The July Client Bulletin discusses “The Math of Buy and Hold.”  I began my firm September 1, 1985,  and by 1992, clients began to ask for my advice on financial planning and what investments I owned.  They would tell me that they were uncomfortable with their financial advisors.

It seemed like they paid a lot in fees, had a poor return, and their financial advisors bought and sold their stocks too often.

I always advise my clients that if they are paying for advice, they should realize a superior return in exchange.  My long time clients have received my quarterly Financial Planning Services newsletter for years.  It states that “I am not a market timer.  The strategy followed is buy and hold.  This strategy reduces trading costs, taxes, and planner fees. ” Many financial advisors try to time the market.  They say that their research lets them know when to buy or sell a stock or a fund.  The problem with this strategy is three fold: 1) If you make a decision to sell, the market/stock could go up in value and you lose out; 2) When to buy?  Many brokers buy/sell the same stock.  I always say it is easy to sell and lock in your profit.  It is more difficult to pick the right time to re-buy or re-enter the market; 3) Every time you buy/sell a stock/fund, you pay a commission.  You lose money both from converting cash to investment and vice versa.  The investment must go up in value to overcome this cost.  In addition, every time you sell and make money, you have additional taxable income and must pay more taxes.  Therefore, you have less money to reinvest with.  Again, you must have a substantially better return on the new vs the old stock/fund for the buy/sell strategy to work.

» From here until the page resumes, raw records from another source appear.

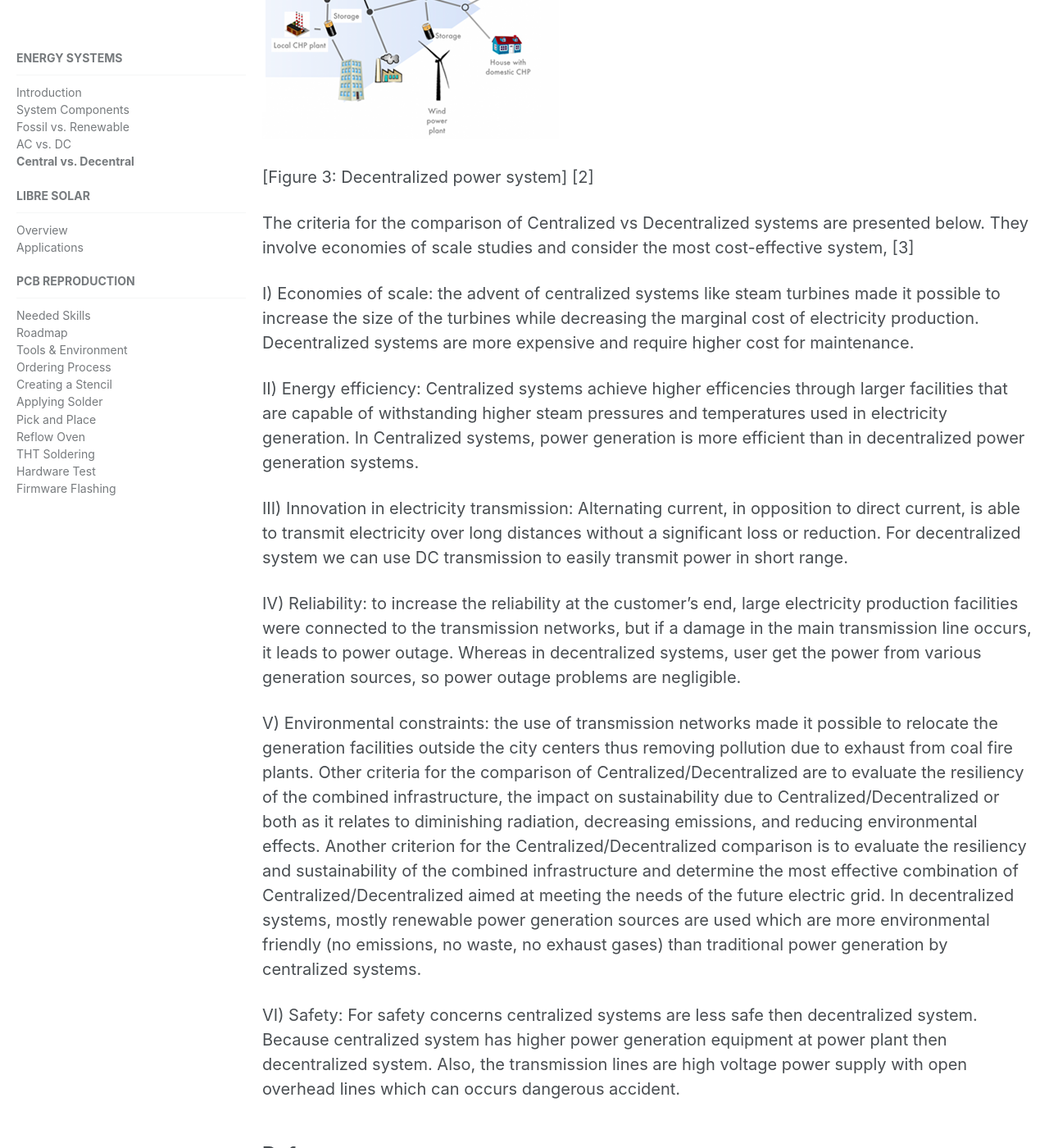
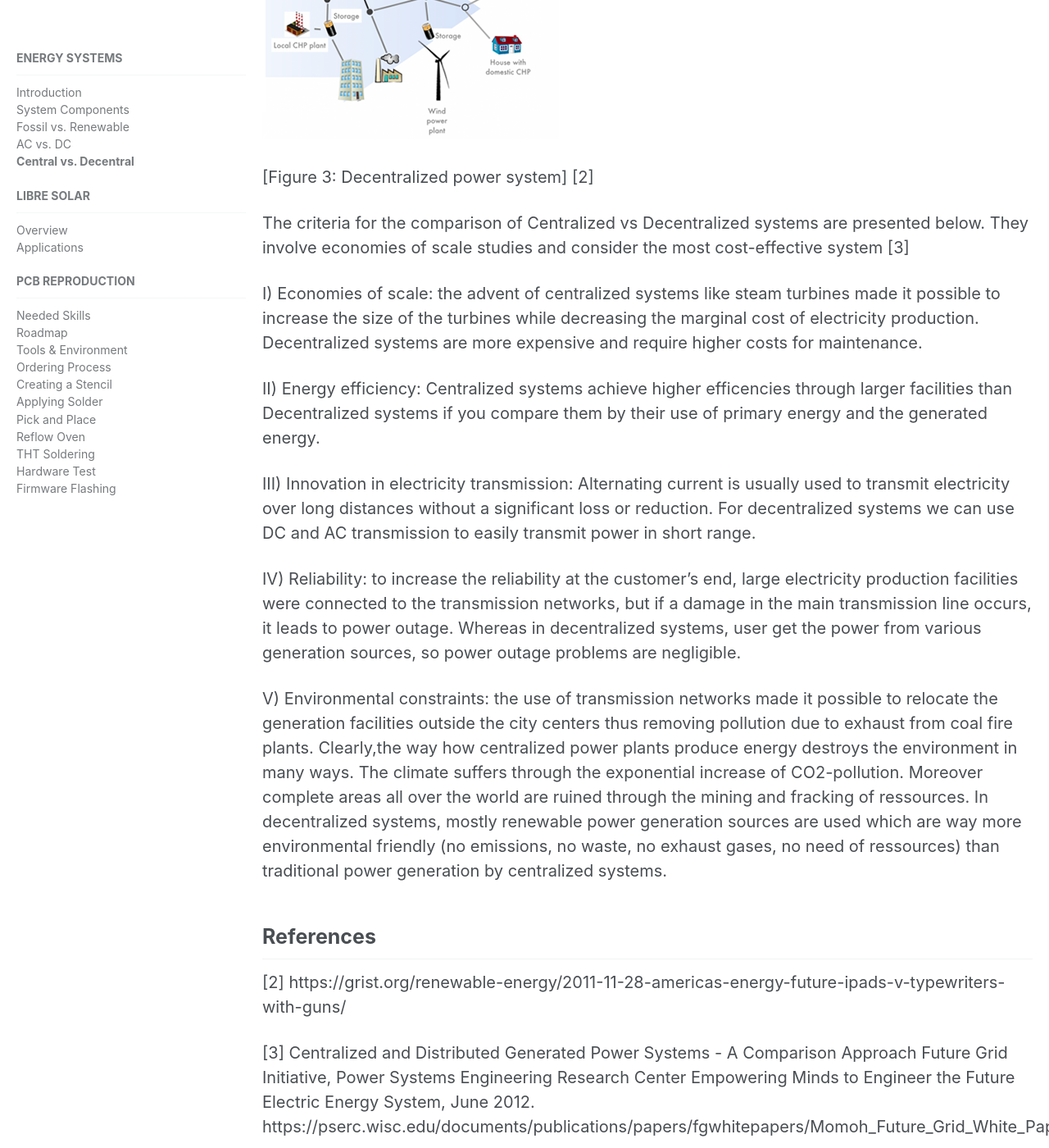
Before and after one commit to CollectiveOpenSourceHardware/collectiveopensourcehardware.github.io, a Jekyll site: the page built from _education/1f_central_decentral.md, in a window 1280 px wide and 1400 px high, scrolled down 1087 px. Shown: the whole window at 82% size. Built offline with Jekyll 4.4.1, drawn with Linux system fonts in a browser that asks for light colours; some of the changed text lies outside the part shown.

Commit message:
Update 1f_central_decentral.md
Überarbeitet

```diff
--- a/_education/1f_central_decentral.md
+++ b/_education/1f_central_decentral.md
@@ -3,31 +3,30 @@ title: "Central vs. Decentral Energy"
 permalink: /education/energy_central_decentral/
 ---
 
-The centralized system is the traditional power generation and transmission system that transfers high amounts of power in MW/GW from a Thermal or Nuclear power station to the consumer that is located far away from the generation plant. So, Power is generated at one place and distributed to different places by overhead power transmission lines.
+A centralized system is the traditional power generation, transmission and consumption system that transfers high amounts of power in MW/GW from a Thermal or Nuclear power station to the consumer that is located far away from the generation plant. So, Power is generated at one place and distributed to different places by overhead power transmission lines.
 
 ![Centralized Power system](/media_files/centralized_system.png)
 
 [Figure 2: Centralized power system] [2]
 
-The decentralized system is the system where sources are located near to the load and generation sources produce small amounts of power in kW/MW. Decentralize sources like Photovoltaics PV panels, Wind turbines are commonly used nowadays.
+A decentralized system is a system where sources are located near to the loads and generation sources produce small amounts of power in kW/MW. Decentralize sources like Photovoltaics PV panels, Wind turbines are commonly used nowadays.
 
 ![Decentralized Power system](/media_files/decentralized_system.png)
 
 [Figure 3: Decentralized power system] [2]
 
-The criteria for the comparison of Centralized vs Decentralized systems are presented below. They involve economies of scale studies and consider the most cost-effective system, [3]
+The criteria for the comparison of Centralized vs Decentralized systems are presented below. They involve economies of scale studies and consider the most cost-effective system [3]
 
-I)	Economies of scale: the advent of centralized systems like steam turbines made it possible to increase the size of the turbines while decreasing the marginal cost of electricity production. Decentralized systems are more expensive and require higher cost for maintenance.
+I)	Economies of scale: the advent of centralized systems like steam turbines made it possible to increase the size of the turbines while decreasing the marginal cost of electricity production. Decentralized systems are more expensive and require higher costs for maintenance.
 
-II)	Energy efficiency: Centralized systems achieve higher efficencies through larger facilities that are capable of withstanding higher steam pressures and temperatures used in electricity generation. In Centralized systems, power generation is more efficient than in decentralized power generation systems.
+II)	Energy efficiency: Centralized systems achieve higher efficencies through larger facilities than Decentralized systems if you compare them by their use of primary energy and the generated energy.
 
-III)	Innovation in electricity transmission: Alternating current, in opposition to direct current, is able to transmit electricity over long distances without a significant loss or reduction. For decentralized system we can use DC transmission to easily transmit power in short range.
+III)	Innovation in electricity transmission: Alternating current is usually used to transmit electricity over long distances without a significant loss or reduction. For decentralized systems we can use DC and AC transmission to easily transmit power in short range.
 
 IV)	Reliability: to increase the reliability at the customer's end, large electricity production facilities were connected to the transmission networks, but if a damage in the main transmission line occurs, it leads to power outage. Whereas in decentralized systems, user get the power from various generation sources, so power outage problems are negligible.
 
-V)	Environmental constraints: the use of transmission networks made it possible to relocate the generation facilities outside the city centers thus removing pollution due to exhaust from coal fire plants. Other criteria for the comparison of Centralized/Decentralized are to evaluate the resiliency of the combined infrastructure, the impact on sustainability due to Centralized/Decentralized or both as it relates to diminishing radiation, decreasing emissions, and reducing environmental effects. Another criterion for the Centralized/Decentralized comparison is to evaluate the resiliency and sustainability of the combined infrastructure and determine the most effective combination of Centralized/Decentralized aimed at meeting the needs of the future electric grid. In decentralized systems, mostly renewable power generation sources are used which are more environmental friendly (no emissions, no waste, no exhaust gases) than traditional power generation by centralized systems.
+V)	Environmental constraints: the use of transmission networks made it possible to relocate the generation facilities outside the city centers thus removing pollution due to exhaust from coal fire plants. Clearly,the way how centralized power plants produce energy  destroys the environment in many ways. The climate suffers through the exponential increase of CO2-pollution. Moreover complete areas all over the world are ruined through the mining and fracking of ressources. In decentralized systems, mostly renewable power generation sources are used which are way more environmental friendly (no emissions, no waste, no exhaust gases, no need of ressources) than traditional power generation by centralized systems.
 
-VI)	Safety: For safety concerns centralized systems are less safe then decentralized system. Because centralized system has higher power generation equipment at power plant then decentralized system. Also, the transmission lines are high voltage power supply with open overhead lines which can occurs dangerous accident.
 
 
 ## References
```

Clients who follow my investment advice have index funds, large cap funds, or a diversified portfolio of individuals stocks.  A portfolio of individual stocks works best in a taxable account.  For tax purposes, clients will only pick up dividend income and the occasional gain from the takeover of a stock.  In addition, I usually sell one losing stock per year to take advantage of the $3,000 annual loss rule for taxes.

Finally, I always advise clients that they should only be in the stock market if they believe it will go up over time.  If clients believe, as I do, that the market will be higher in ten years than today, it is hard to justify frequent selling and buying.  This only makes sense if one can outsmart the market.  I buy market leaders in various industries and hold on to them.  Because of that hold policy, I have stocks I bought for $5,000 that are currently worth more than $50,000.  Clients that pay for my financial planning service are able to see the return on every investment that they own on a spreadsheet that is updated quarterly.

My client bulletin discusses “The Math of Buy and Hold” in more detail plus information on passive losses and succession planning.  Please contact me if you need more information.


Read the complete newsletter here